(d) Apply the new algorithm to a challenging practical problem, for instance, LDPC decoding beyond the existing decoding limits.
(e) Apply the new algorithm to key models in statistical physics such as the SK model to show it can obtain improved solutions by adopting increasingly more complex solution space structures.


The main achievement of the project are in devising a general distributed inference method for tackling problems that can be mapped onto densely connected graphs, where evidential data nodes are discrete. The method has been applied to the hard computational problems of Ising perceptron training, lossy compression, inference in instances of the Sherrington-Kirkpatrick model and the inverse Ising model; all of which are relevant to both application domains and theoretical research. We showed how such methods can be used for the various problems, gaining better understanding of their properties, their advantages and drawbacks, and the related computational complexity. In a separate study we also investigated the dynamics of non-equilibrium systems held at different temperatures, but coupled through cross-system interactions. We studied the stationary solutions obtained and their stability.
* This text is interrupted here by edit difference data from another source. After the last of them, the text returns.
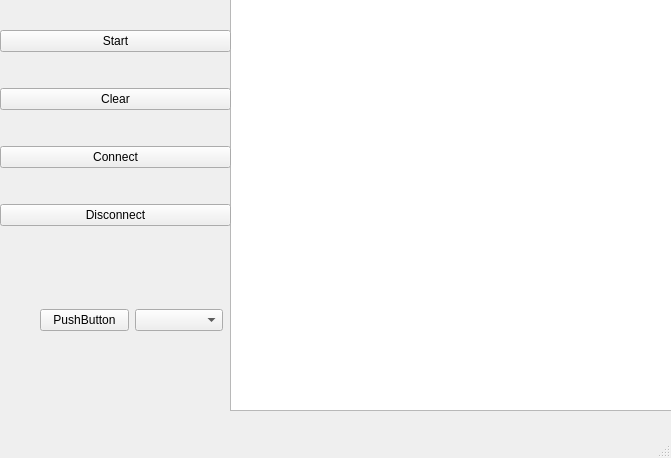
Before: the Qt Designer form up/FloatUp/mainwindow.ui in igorek-murrom/Float, drawn with Qt 5.
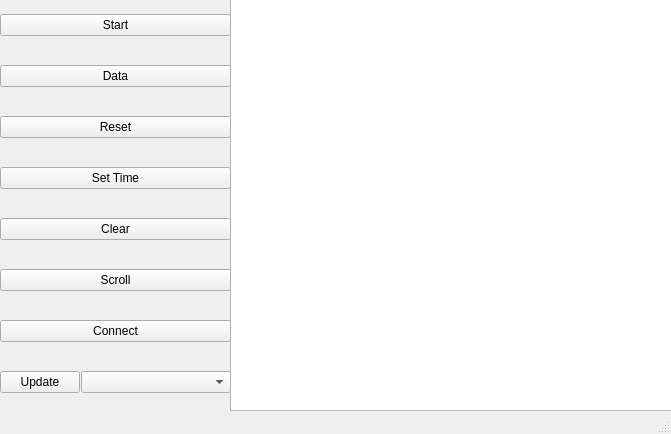
After: the same form once the commit is applied.

Diff of the .ui file:
```diff
--- a/up/FloatUp/mainwindow.ui
+++ b/up/FloatUp/mainwindow.ui
@@ -7,7 +7,7 @@
     <x>0</x>
     <y>0</y>
     <width>671</width>
-    <height>458</height>
+    <height>434</height>
    </rect>
   </property>
   <property name="windowTitle">
@@ -30,10 +30,13 @@
       <x>0</x>
       <y>0</y>
       <width>231</width>
-      <height>259</height>
+      <height>411</height>
      </rect>
     </property>
     <layout class="QVBoxLayout" name="Panel">
+     <property name="spacing">
+      <number>15</number>
+     </property>
      <item>
       <widget class="QPushButton" name="StartButton">
        <property name="text">
@@ -41,6 +44,27 @@
        </property>
       </widget>
      </item>
+     <item>
+      <widget class="QPushButton" name="dataButton">
+       <property name="text">
+        <string>Data</string>
+       </property>
+      </widget>
+     </item>
+     <item>
+      <widget class="QPushButton" name="resetButton">
+       <property name="text">
+        <string>Reset</string>
+       </property>
+      </widget>
+     </item>
+     <item>
+      <widget class="QPushButton" name="settimeButton">
+       <property name="text">
+        <string>Set Time</string>
+       </property>
+      </widget>
+     </item>
      <item>
       <widget class="QPushButton" name="ClearButton">
        <property name="text">
@@ -48,6 +72,13 @@
        </property>
       </widget>
      </item>
+     <item>
+      <widget class="QPushButton" name="scrollButton">
+       <property name="text">
+        <string>Scroll</string>
+       </property>
+      </widget>
+     </item>
      <item>
       <widget class="QPushButton" name="ConnectButton">
        <property name="text">
@@ -56,33 +87,21 @@
       </widget>
      </item>
      <item>
-      <widget class="QPushButton" name="DisconnectButton">
-       <property name="text">
-        <string>Disconnect</string>
+      <layout class="QHBoxLayout" name="horizontalLayout" stretch="1,5">
+       <property name="spacing">
+        <number>1</number>
        </property>
-      </widget>
-     </item>
-    </layout>
-   </widget>
-   <widget class="QWidget" name="horizontalLayoutWidget">
-    <property name="geometry">
-     <rect>
-      <x>40</x>
-      <y>280</y>
-      <width>183</width>
-      <height>80</height>
-     </rect>
-    </property>
-    <layout class="QHBoxLayout" name="horizontalLayout">
-     <item>
-      <widget class="QPushButton" name="pushButton">
-       <property name="text">
-        <string>PushButton</string>
-       </property>
-      </widget>
-     </item>
-     <item>
-      <widget class="QComboBox" name="comboBox"/>
+       <item>
+        <widget class="QPushButton" name="updateButton">
+         <property name="text">
+          <string>Update</string>
+         </property>
+        </widget>
+       </item>
+       <item>
+        <widget class="QComboBox" name="comboBox"/>
+       </item>
+      </layout>
      </item>
     </layout>
    </widget>
```
Left out of the diff: 3 changed lines with no effect on the pictures.
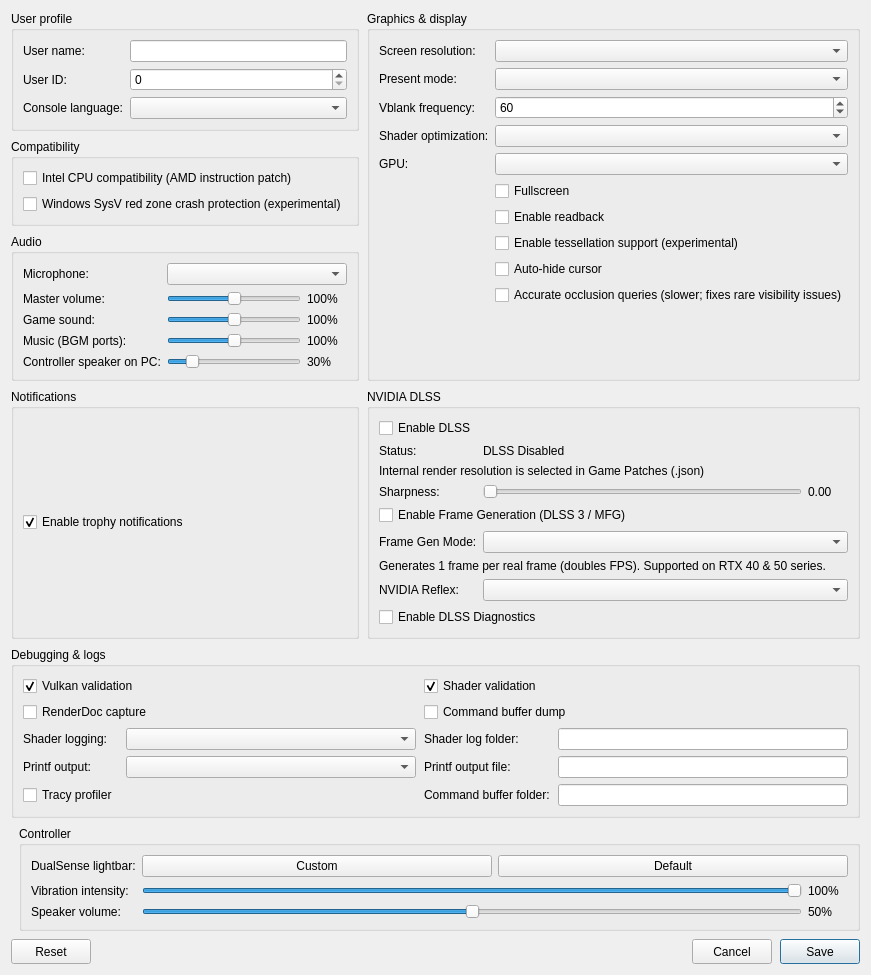
Qt form src/launcher/forms/configuration_edit_dialog.ui (iska0702/DLSSKytyPS5) before a commit.
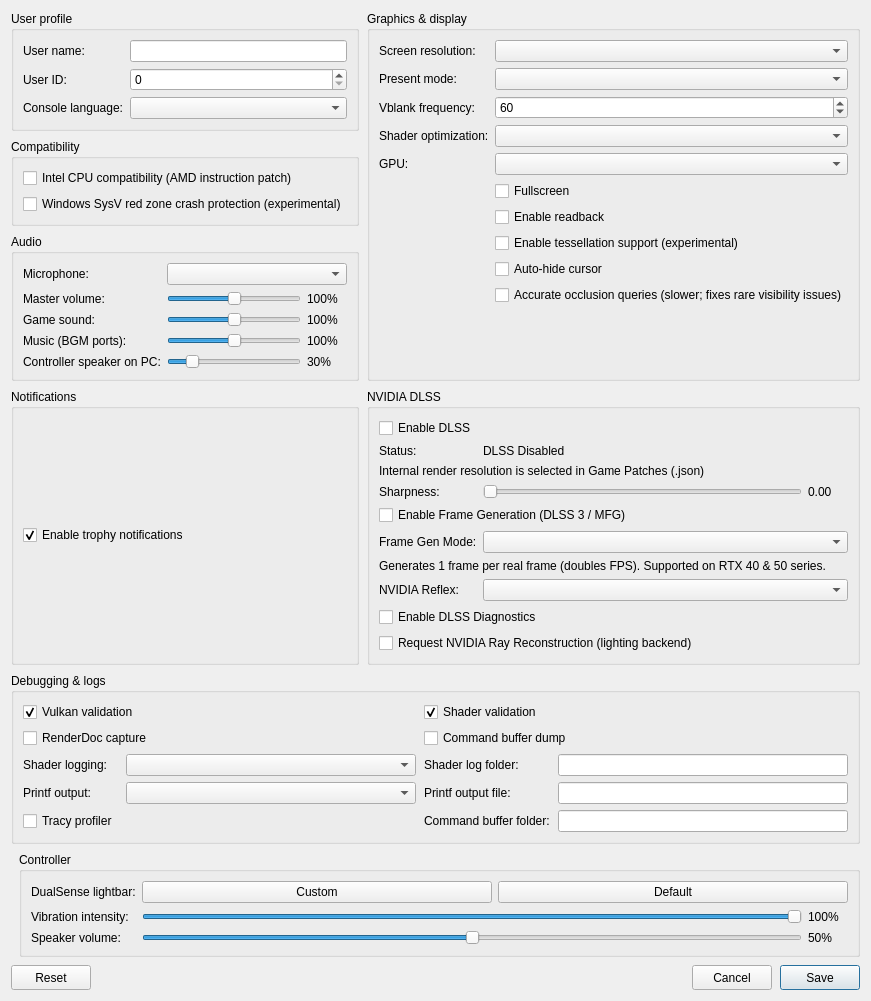
The same form after that commit. Custom widgets are drawn as their Qt base class.

Commit message: Add validated HDR DLSS Ray Reconstruction backend and GPU smoke test

Diff of the .ui file:
```diff
--- a/src/launcher/forms/configuration_edit_dialog.ui
+++ b/src/launcher/forms/configuration_edit_dialog.ui
@@ -431,6 +431,12 @@
            </property>
           </widget>
          </item>
+         <item row="9" column="0" colspan="2">
+          <widget class="QCheckBox" name="checkBox_dlss_rr_enable">
+           <property name="text"><string>Request NVIDIA Ray Reconstruction (lighting backend)</string></property>
+           <property name="toolTip"><string>Requires certified noisy HDR lighting, linear albedo, normals, roughness and reflection hit distance before game denoising. ASTRO BOT lighting capture is not integrated yet; ordinary DLSS remains active.</string></property>
+          </widget>
+         </item>
          <item row="8" column="0" colspan="2">
          <widget class="QCheckBox" name="checkBox_dlss_diagnostics">
           <property name="toolTip">
```
The commit also changes 18 other files.
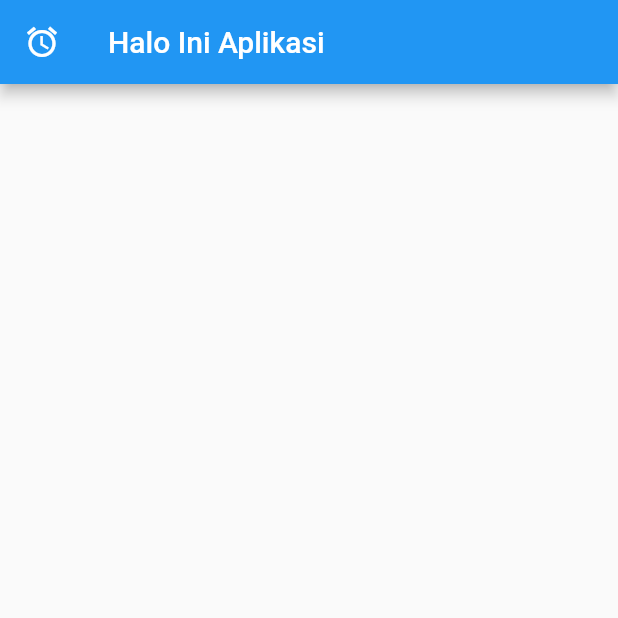
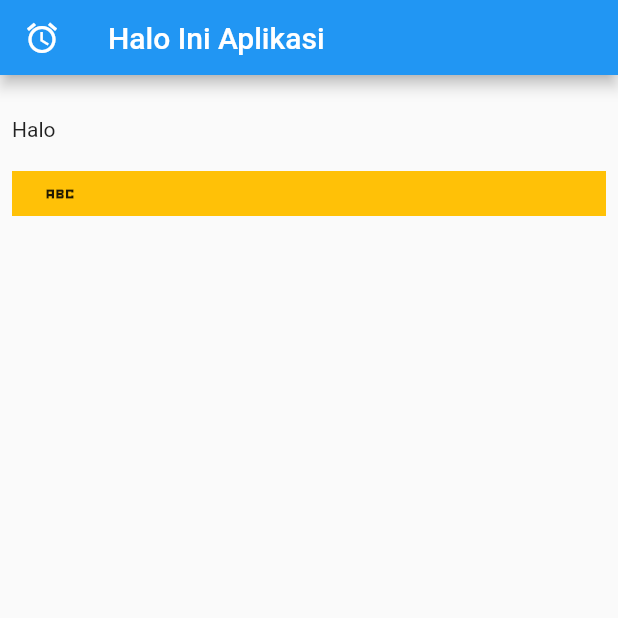
Before and after one commit to Harizt-LF/movieholic_app, a Flutter app: the screen it shows after launch, on a phone screen of 412 x 824 dp, the top half of it. Run offline on Flutter 3.47's test engine with Material 2 defaults, Android fonts, the light colour scheme and no system bars.

Commit message:
add body

```diff
--- a/lib/main.dart
+++ b/lib/main.dart
@@ -14,6 +14,7 @@ class MainApp extends StatelessWidget {
       home: SafeArea(
         child: Scaffold(
           appBar: AppBar(
+            toolbarHeight: 50,
             leading: Container(
               width: 100,
               height: 100,
@@ -25,6 +26,28 @@ class MainApp extends StatelessWidget {
             ),
             title: const Text("Halo Ini Aplikasi"),
           ),
+          body: Padding(
+              padding: const EdgeInsets.all(8.0),
+              child: Column(
+                crossAxisAlignment: CrossAxisAlignment.start,
+                children: [
+                  SizedBox(
+                    height: 20,
+                  ),
+                  Text("Halo"),
+                  SizedBox(
+                    height: 20,
+                  ),
+                  Container(
+                    padding: EdgeInsets.symmetric(horizontal: 20),
+                    height: 30,
+                    color: Colors.amber,
+                    child: Row(
+                      children: [Icon(Icons.abc_sharp)],
+                    ),
+                  )
+                ],
+              )),
         ),
       ),
     );
```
Journal papers

  1. R. Alamino, J. Neirotti and D. Saad, Replication-based Inference Algorithms for Hard Computational Problems, Phys. Rev. E 88, 013313 (2013)
  2. R.C. Alamino, J. Neirotti and D. Saad, Compression Through Replication, Phys. Rev. E 89,  (2014)
  3. R.C. Alamino, A. Chattopadhyay and D. Saad, Interacting Non-equilibrium Systems with Two Temperatures, Phys. Rev. E 87, 052123 (2013) | AURA Preprint